Corvette Racing is looking into the incident but it’s hard to point fingers as there was a lot of bumping going on in the final laps of the race. “It’s unfortunate it ended the way it did. I think we’re going to review the videotapes and see what we can do to ascertain what went wrong there,” said Corvette Racing program manager Doug Fehan. “I’m sure we’ll be working with the sanctioning body to address it and put into place safeguards to make sure incidents like this won’t happen again.”
Still, Fehan had to admit that, “Those last six laps were as exciting as I’ve seen in motor racing in a long time – two great teams, two great cars, two great drivers.”
The podium spot is the fifth consecutive podium for Corvette Racing in as many races, since the team joined the GT2 class.
Ever wonder what it’s like to drive the world famous Laguna Seca race track? Apparently the folks at Google were curious and so they sent out one of the Google street view cars onto the track.
For some reason the Google street view doesn’t include a whole lap of the track, just from around turn five to turn 10. That portion does include the famous Corkscrew but the Google street view car doesn’t seem to capture it, which does make sense to anyone who’s taken the corkscrew before. One of the things that makes the Corkscrew so challenging is the fact that it’s so steep you don’t even know where the road is until you’re going down it (or, if you’re unlucky, driving down the dirt). Likely the Google street view camera was filming the sky at that point.

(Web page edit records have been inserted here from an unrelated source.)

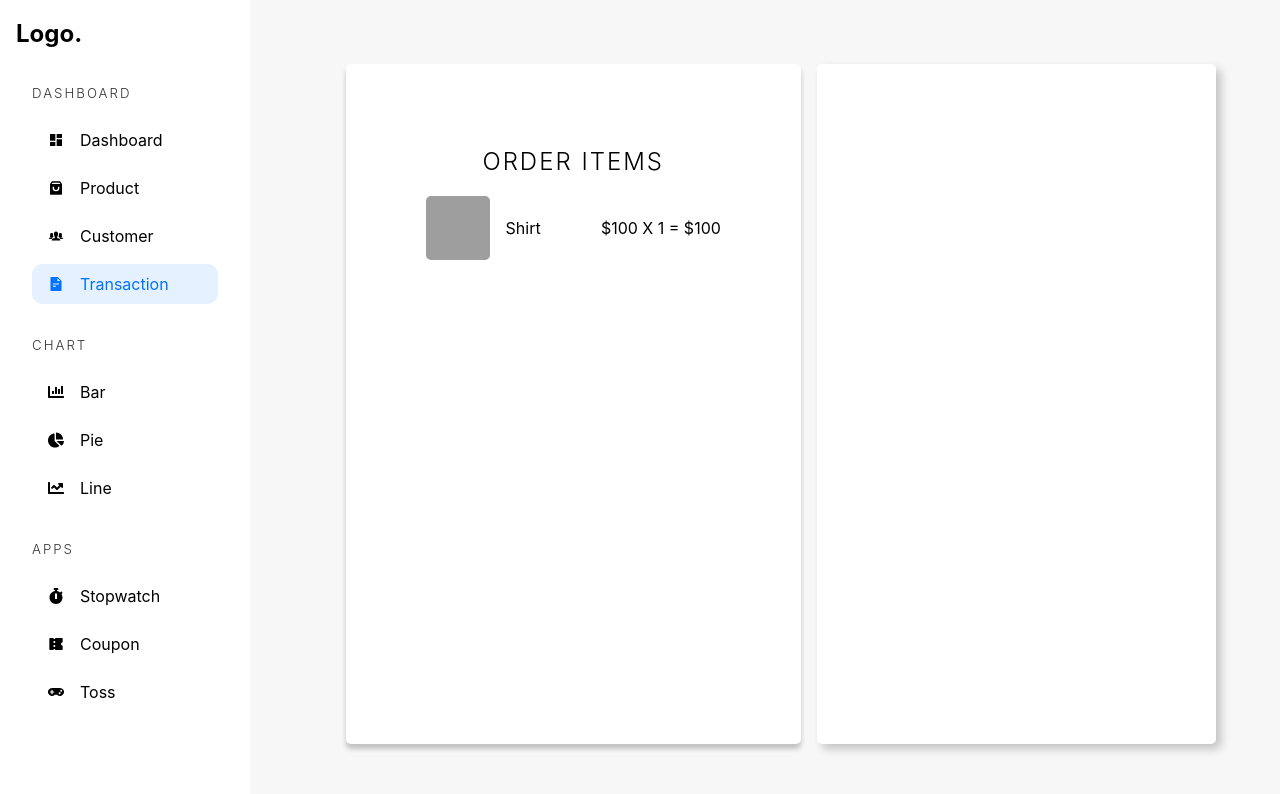
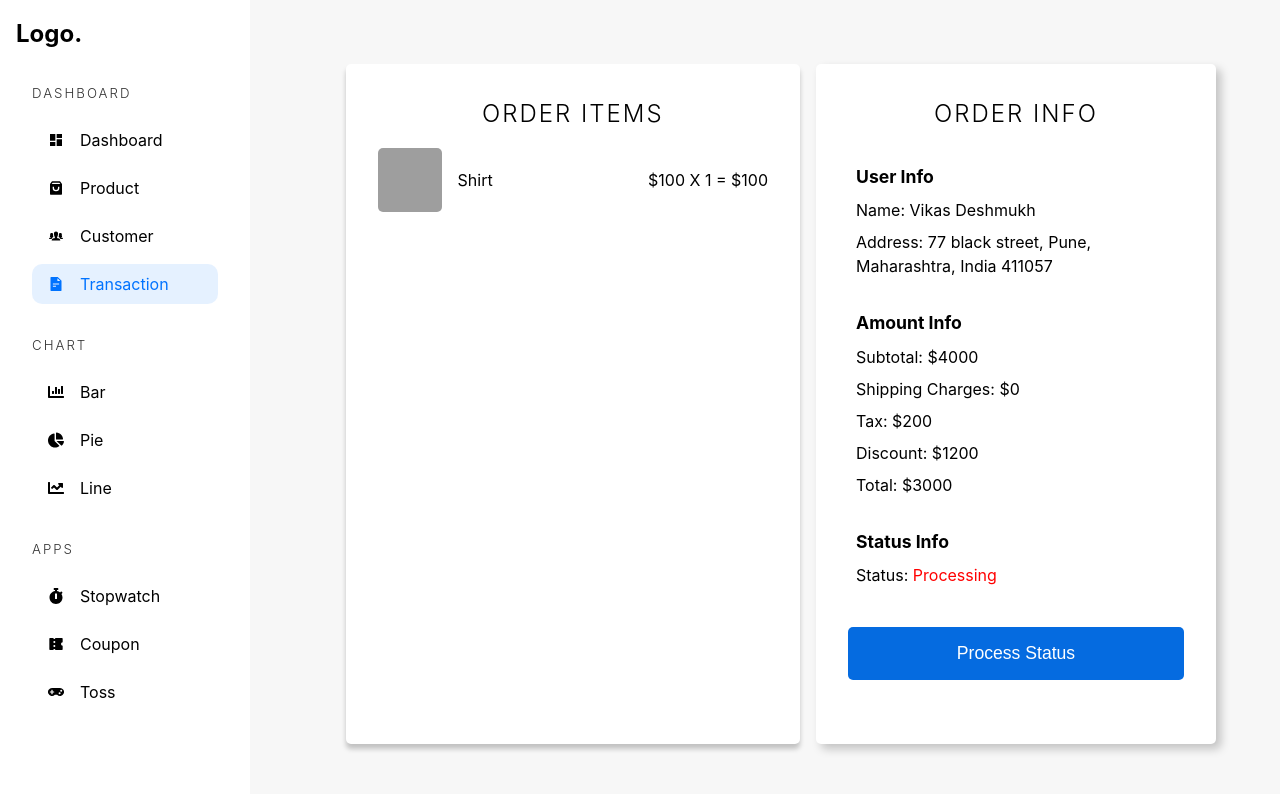
Before and after one commit to vikasdeshmukh63/e-com-admin-dashboard-client, a React (Vite) app: page /admin/transaction/1 in a window 1280 px wide. Shown: the top 794 px of the page. Built offline with nearby package versions, Linux system fonts and the light colour scheme; grey boxes are pictures that could not be loaded.

Commit message:
transation management done

```diff
--- a/src/pages/management/TransactionManagement.tsx
+++ b/src/pages/management/TransactionManagement.tsx
@@ -35,19 +35,42 @@ const TransactionManagement = () => {
 
   const { name, address, city, country, state, pinCode, subtotal, shippingCharges, tax, discount, total, status } = order;
 
+  const updateHandler = () => {
+    setOrder((prev)=>({
+      ...prev,
+      status:prev.status === "Processing" ? "Shipped" :"Delivered"
+    }))
+  }
+
   return (
     <div className="adminContainer">
       <AdminSidebar />
       <main className="productManagement">
-        <section>
+        <section style={{padding:"2rem"}}>
           <h2>Order Items</h2>
           {order.orderItems.map((item) => (
             <ProductCard name={item.name} _id={item._id} photo={item.photo} price={item.price} quantity={item.quantity} key={item._id} />
           ))}
         </section>
 
-        <article>
+        <article className="shippingInfoCard">
+          <h1>Order Info</h1>
+          <h5>User Info</h5>
+          <p>Name: {name}</p>
+          <p>Address: {`${address}, ${city}, ${state}, ${country} ${pinCode}`}</p>
 
+          <h5>Amount Info</h5>
+          <p>Subtotal: ${subtotal}</p>
+          <p>Shipping Charges: ${shippingCharges}</p>
+          <p>Tax: ${tax}</p>
+          <p>Discount: ${discount}</p>
+          <p>Total: ${total}</p>
+
+          <h5>Status Info</h5>
+          <p>
+            Status: <span className={status === "Delivered" ? "purple" : status === "Shipped" ? "green" : "red"}>{status}</span>
+          </p>
+          <button onClick={updateHandler}>Process Status</button>
         </article>
       </main>
     </div>
--- a/src/styles/_products.scss
+++ b/src/styles/_products.scss
@@ -120,6 +120,40 @@
             }
         }
     }
+
+    .shippingInfoCard {
+
+        >h1 {
+            text-align: center;
+            @include heading(2px);
+        }
+
+        >h5 {
+            margin: 2rem 0 0 0.5rem;
+            font-size: 1.1rem;
+            font-weight: 700
+        }
+
+        >p{
+            margin:0.5rem;
+        }
+
+        >button{
+            margin: 2rem 0;
+            padding: 1rem;
+            border: none;
+            background-color: rgb(5, 107, 224);
+            color: white;
+            border-radius: 5px;
+            width: 100%;
+            font-size: 1.1rem;
+            cursor: pointer;
+
+            &:hover{
+                opacity: 0.8;
+            }
+        }
+    }
 }
 
 .transactionProductCard {
@@ -131,7 +165,7 @@
         border-radius: 5px;
     }
 
-    >span{
+    >span {
         margin-left: auto;
     }
 }
```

The filming appears to have been done during a practice session at last year’s ALMS race, as you can see the black and yellow GT1 Corvette and one of the Flying Lizzard Motorsports Porsches. Make sure to look behind you though…. yup, that’s a LMP2 Acura and the Audi R10 TDI.
Ride along with the Google street view car at Laguna Seca here:
Looking to continue its dominance in international motorsports, Porsche has released a new version of its GT3 RSR race car for the 2009 season.
Last year RSR’s took the top podium spot for their classes in both the 24 Hours of Le Mans and the Nürburgring 24 Hour Race. The cars are also a staple of the GT2 class in the American Le Mans Series (ALMS).
The biggest change for 2009 is the introduce of an even larger displacement boxer engine, with an increase from 3.8-liters to 4.0-liters. Due to a reduction in the size of the air intake (the two restrictor pipes measuring just 29.5mm each), horsepower is actually down 15 pones to 450hp at 7800 rpm. Torque stays constant, however, at 317 ft-lbs at 7250 rpm. Porsche does claim that this new engine delivers a better torque curve with more power available at lower rpm – as one would expect with a larger displacement engine.
The aerodynamics of the RSR have received several tweaks for ’09 including large air outlets on the hood that allow air brought in through the front bumper to flow over the car, providing not only increased downforce but also increased airflow to the new radiator setup. The radiator design was changed for ’09 as Porsche made the decision to offer the RSR with an optional air conditioning system.
The rear of the car also features revised aerodynamics and the rear wing now features more adjustability.
Weight has been kept to a minimum thanks to a lighter brake setup and lighter wiring harness, although weight has increased slightly to 2,745 lbs.
Porsche has already built 20 2009 GT3 RSRs, which are currently being delivered to teams (like Farnbacher-Loles and Flying Lizard Motorsports) around the world.
Official release and more photos after the jump: